You are one of a handful of writers I can name that write humor and write it well enough to talk about. Why is humor a rare occurrence in fiction?
Is humor rare? There are plenty of wonderful comic writers. I like Flann O’Brien and Charles Portis, for starters. Of course, one of them has been dead for a long time. Even supposedly “dark” writers like Kafka, Flannery O’Connor and Beckett have a great deal of humor in their work. Tom Franklin’s novel SMONK, which is very, very violent and harsh, is also comic—insanely so. Barry Hannah, George Saunders, Philip Roth, James Whorton, George Singleton, Lorrie Moore, I could go on naming funny writers. Donald Barthleme, Grace Paley, Robert Coover. I think humor is a natural inclination for some people. I believe the combination of CRACKERS by Roy Blount, Jr., and WITHOUT FEATHERS by Woody Allen, both first read when I was an unformed glob, is still echoing in my work right now. I once heard Saunders talk about giving himself permission to be funny, and how that opened up his writing. If humor is a rarity, maybe it’s because people who feel funny inside don’t give themselves permission to let it out in the “serious” literary world. Humor is personal—I mean reactions to humor. So if you write humorous things, you accept right off the bat that half the people who read your stuff might hate it. Perhaps that’s another discouraging factor.

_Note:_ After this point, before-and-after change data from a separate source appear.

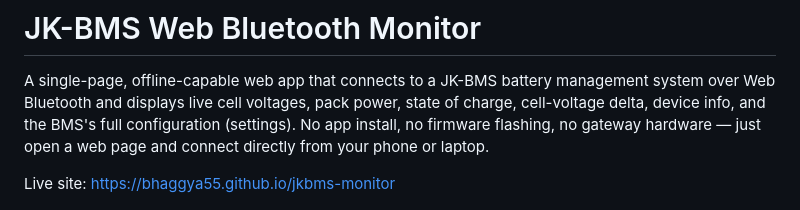
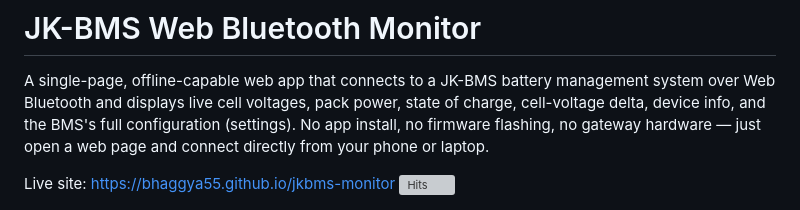
Before and after one commit to bhaggya55/jkbms-monitor, a Markdown page: README.md, the part around the change. Rendered like a GitHub page; grey boxes are pictures that could not be loaded.

```diff
--- a/README.md
+++ b/README.md
@@ -8,6 +8,7 @@ no gateway hardware — just open a web page and connect directly from your
 phone or laptop.
 
 Live site: <https://bhaggya55.github.io/jkbms-monitor>
+[![Hits](https://hits.sh)](https://hits.sh)
 
 ![JK-BMS Web Bluetooth Monitor screenshot](screenshot.jpeg)
 
```
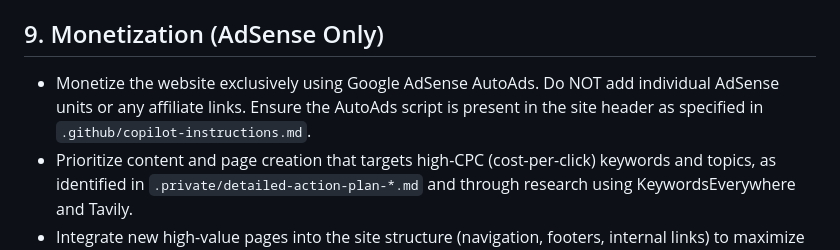
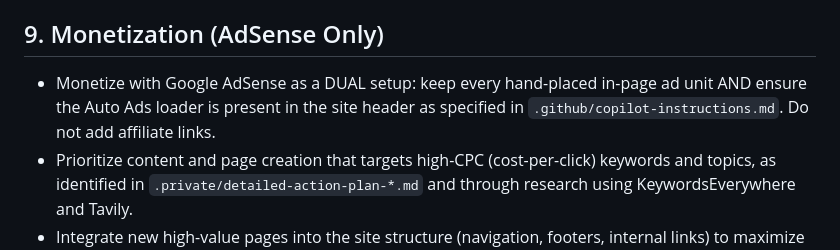
Before and after one commit to raymondlowe/bulk-github-copilot-agent-config, a Markdown page: ultimate-website-improvement-prompt.md, the part around the change. Drawn GitHub-style.

Commit message:
docs: prompt Step 9 dual setup - keep hand-placed units (ruling 2026-10-06)

```diff
--- a/ultimate-website-improvement-prompt.md
+++ b/ultimate-website-improvement-prompt.md
@@ -54,7 +54,7 @@ You are tasked with improving a website so as to geneate more total revenue from
 
 
 ## 9. Monetization (AdSense Only)
-- Monetize the website exclusively using Google AdSense AutoAds. Do NOT add individual AdSense units or any affiliate links. Ensure the AutoAds script is present in the site header as specified in `.github/copilot-instructions.md`.
+- Monetize with Google AdSense as a DUAL setup: keep every hand-placed in-page ad unit AND ensure the Auto Ads loader is present in the site header as specified in `.github/copilot-instructions.md`. Do not add affiliate links.
 - Prioritize content and page creation that targets high-CPC (cost-per-click) keywords and topics, as identified in `.private/detailed-action-plan-*.md` and through research using KeywordsEverywhere and Tavily.
 - Integrate new high-value pages into the site structure (navigation, footers, internal links) to maximize visibility and revenue potential. Document all monetization-related changes in `.private/CHANGELOG.md`.
 - Regularly review AdSense performance using Google Analytics and Search Console data. Store reports and insights in `.private/google-search-console-reports/` and reference them in `.private/last-job.md` for ongoing optimization.
```
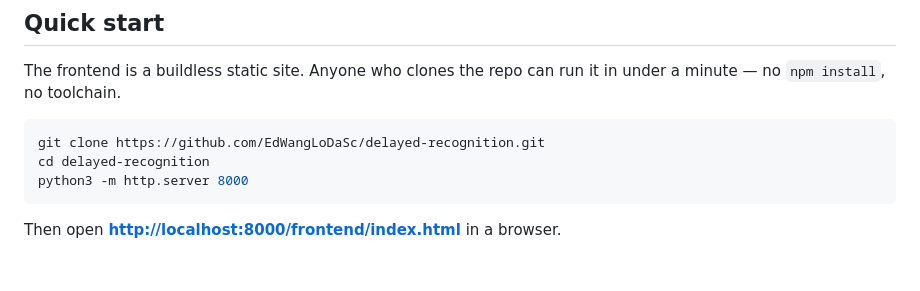
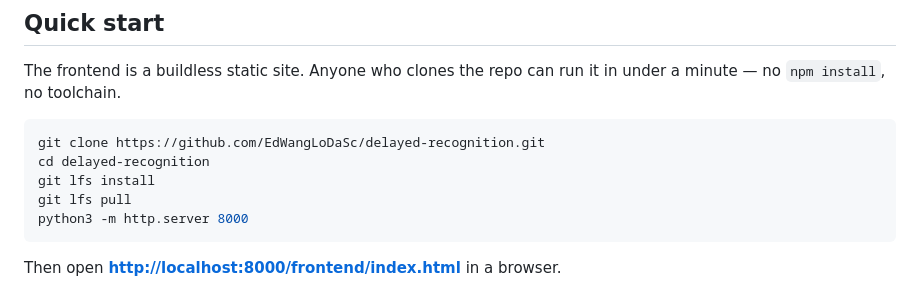
Before and after one commit to EdWangLoDaSc/delayed-recognition, a Markdown page: README.md, the part around the change. Drawn GitHub-style; blank space fills up the shorter version.

````diff
--- a/README.md
+++ b/README.md
@@ -20,6 +20,8 @@ it in under a minute — no `npm install`, no toolchain.
 ```bash
 git clone https://github.com/EdWangLoDaSc/delayed-recognition.git
 cd delayed-recognition
+git lfs install
+git lfs pull
 python3 -m http.server 8000
 ```
 
````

Do you believe that all fictional characters fall into an archetype—the hero, the shadow, the trickster, the guardian, and so on? If so, what role does the baby, “Taco Foot,” play in this story?
Sometimes a baby is just a baby.
I can’t help but ask: How does the mind of Jack Pendarvis work? Where do your ideas and characters come from?
My characters seem to pop out in one of two ways: I’ll see or hear something to which I have a strong reaction, or I’ll take a fleeting thought, a mild phobia, the kind of thing we normally push straight to the back of the mind, and I’ll nurse it and worry with it and try to follow it to its most extreme and absurd conclusion. As an example of the first way, I was watching an actress being interviewed by Conan O’Brien and what she was saying—and O’Brien’s reactions—struck me as unbearable for some reason. All of a sudden, there was a fully formed character in my head… a sensitive teenage fundamentalist with a crush on the actress. The whole title novella of my second book, YOUR BODY IS CHANGING, spun itself out of that little segment on the Conan O’Brien show.
Tell us about your novel, AWESOME, which is forthcoming from MacAdam/Cage in July of 2008. It’s a tall tale, right?
AWESOME is about a happy, rich, sexy, handsome giant who goes on a scavenger hunt. In another example of reacting to something external, I saw a guy walking around wearing a bowler hat, just out on the sidewalk in Atlanta, and this line popped into my head: “Man, I look fantastic in this derby.” The character emerged from that line. Also, at the time I had been bemused by the critical consensus (even in good reviews) that I write about “losers.” I had been wondering a lot about what people think a “winner” is. Is it a happy, rich, sexy, handsome giant? But the way I wrote him, I suppose everyone will say that he’s a loser, too.
SLQ completed issue 18 at the close of summer and launched this issue, 19, on the threshold of winter. During the three months in between, the crops were harvested, the leaves fell, the rain returned, temperatures dropped, darkness lengthened. Death in increments. How does the turning of the seasons affect your “muse,” your inspiration?
To tell you the truth, I’m very suggestible, and if I start writing a book in the winter, all the characters are wearing coats and they’re chilly all the time. In the summer, I write about people who are hot and sweating. That’s fine for a short story, but with a novel I keep having to remind myself to keep things consistent, and not just dumbly react to the temperature of the room in which I’m writing.